BEGIN Recorded data

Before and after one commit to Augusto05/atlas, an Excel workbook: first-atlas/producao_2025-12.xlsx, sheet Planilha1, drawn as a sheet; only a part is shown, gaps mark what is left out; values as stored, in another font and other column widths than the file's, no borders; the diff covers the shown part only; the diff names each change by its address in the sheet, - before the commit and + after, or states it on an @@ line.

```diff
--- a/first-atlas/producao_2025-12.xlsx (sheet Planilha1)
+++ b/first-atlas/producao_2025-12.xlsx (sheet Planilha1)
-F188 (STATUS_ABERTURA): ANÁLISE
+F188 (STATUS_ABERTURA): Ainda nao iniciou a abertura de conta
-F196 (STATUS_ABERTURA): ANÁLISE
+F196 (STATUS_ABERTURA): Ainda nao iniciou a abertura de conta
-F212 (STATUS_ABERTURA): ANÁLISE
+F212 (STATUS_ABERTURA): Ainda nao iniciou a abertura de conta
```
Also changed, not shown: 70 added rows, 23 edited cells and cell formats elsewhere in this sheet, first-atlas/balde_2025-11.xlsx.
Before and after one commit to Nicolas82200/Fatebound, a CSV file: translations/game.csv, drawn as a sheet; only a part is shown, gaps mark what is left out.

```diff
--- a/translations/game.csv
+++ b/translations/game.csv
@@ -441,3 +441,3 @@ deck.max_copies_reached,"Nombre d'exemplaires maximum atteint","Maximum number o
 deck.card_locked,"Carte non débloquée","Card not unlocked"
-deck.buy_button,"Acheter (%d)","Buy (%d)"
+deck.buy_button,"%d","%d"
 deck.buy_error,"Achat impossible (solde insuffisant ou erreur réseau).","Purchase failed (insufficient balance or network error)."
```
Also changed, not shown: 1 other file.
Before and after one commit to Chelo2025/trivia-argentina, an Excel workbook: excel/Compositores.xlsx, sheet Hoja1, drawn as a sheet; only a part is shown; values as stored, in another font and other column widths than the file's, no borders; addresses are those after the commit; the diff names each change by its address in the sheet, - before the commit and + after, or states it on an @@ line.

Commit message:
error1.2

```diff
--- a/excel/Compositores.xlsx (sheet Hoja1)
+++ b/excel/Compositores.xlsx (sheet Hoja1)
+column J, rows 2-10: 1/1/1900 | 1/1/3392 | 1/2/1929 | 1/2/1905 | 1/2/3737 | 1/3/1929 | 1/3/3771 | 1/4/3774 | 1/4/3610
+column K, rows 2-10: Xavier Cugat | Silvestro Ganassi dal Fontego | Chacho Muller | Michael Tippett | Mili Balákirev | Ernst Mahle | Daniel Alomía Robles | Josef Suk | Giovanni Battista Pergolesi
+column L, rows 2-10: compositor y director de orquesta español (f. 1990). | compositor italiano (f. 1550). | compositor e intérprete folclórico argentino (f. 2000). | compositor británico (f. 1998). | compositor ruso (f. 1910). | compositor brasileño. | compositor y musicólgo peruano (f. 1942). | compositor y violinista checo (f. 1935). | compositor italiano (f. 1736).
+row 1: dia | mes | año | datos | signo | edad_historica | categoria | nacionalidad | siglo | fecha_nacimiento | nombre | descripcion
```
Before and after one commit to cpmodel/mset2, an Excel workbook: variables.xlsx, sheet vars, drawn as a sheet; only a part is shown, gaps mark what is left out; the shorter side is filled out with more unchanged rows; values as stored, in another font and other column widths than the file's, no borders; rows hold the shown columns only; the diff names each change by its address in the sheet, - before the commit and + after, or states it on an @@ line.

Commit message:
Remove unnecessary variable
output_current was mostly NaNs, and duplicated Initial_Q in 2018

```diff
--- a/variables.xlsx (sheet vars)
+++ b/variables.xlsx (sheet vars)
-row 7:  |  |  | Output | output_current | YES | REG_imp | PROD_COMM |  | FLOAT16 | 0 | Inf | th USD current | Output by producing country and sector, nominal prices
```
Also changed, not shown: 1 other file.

END Recorded data

**Exercise requirements:** Check every line of the data above for the string "stored", and copy those that have it.

**Expected answer:**
Before and after one commit to Augusto05/atlas, an Excel workbook: first-atlas/producao_2025-12.xlsx, sheet Planilha1, drawn as a sheet; only a part is shown, gaps mark what is left out; values as stored, in another font and other column widths than the file's, no borders; the diff covers the shown part only; the diff names each change by its address in the sheet, - before the commit and + after, or states it on an @@ line.
Before and after one commit to Chelo2025/trivia-argentina, an Excel workbook: excel/Compositores.xlsx, sheet Hoja1, drawn as a sheet; only a part is shown; values as stored, in another font and other column widths than the file's, no borders; addresses are those after the commit; the diff names each change by its address in the sheet, - before the commit and + after, or states it on an @@ line.
Before and after one commit to cpmodel/mset2, an Excel workbook: variables.xlsx, sheet vars, drawn as a sheet; only a part is shown, gaps mark what is left out; the shorter side is filled out with more unchanged rows; values as stored, in another font and other column widths than the file's, no borders; rows hold the shown columns only; the diff names each change by its address in the sheet, - before the commit and + after, or states it on an @@ line.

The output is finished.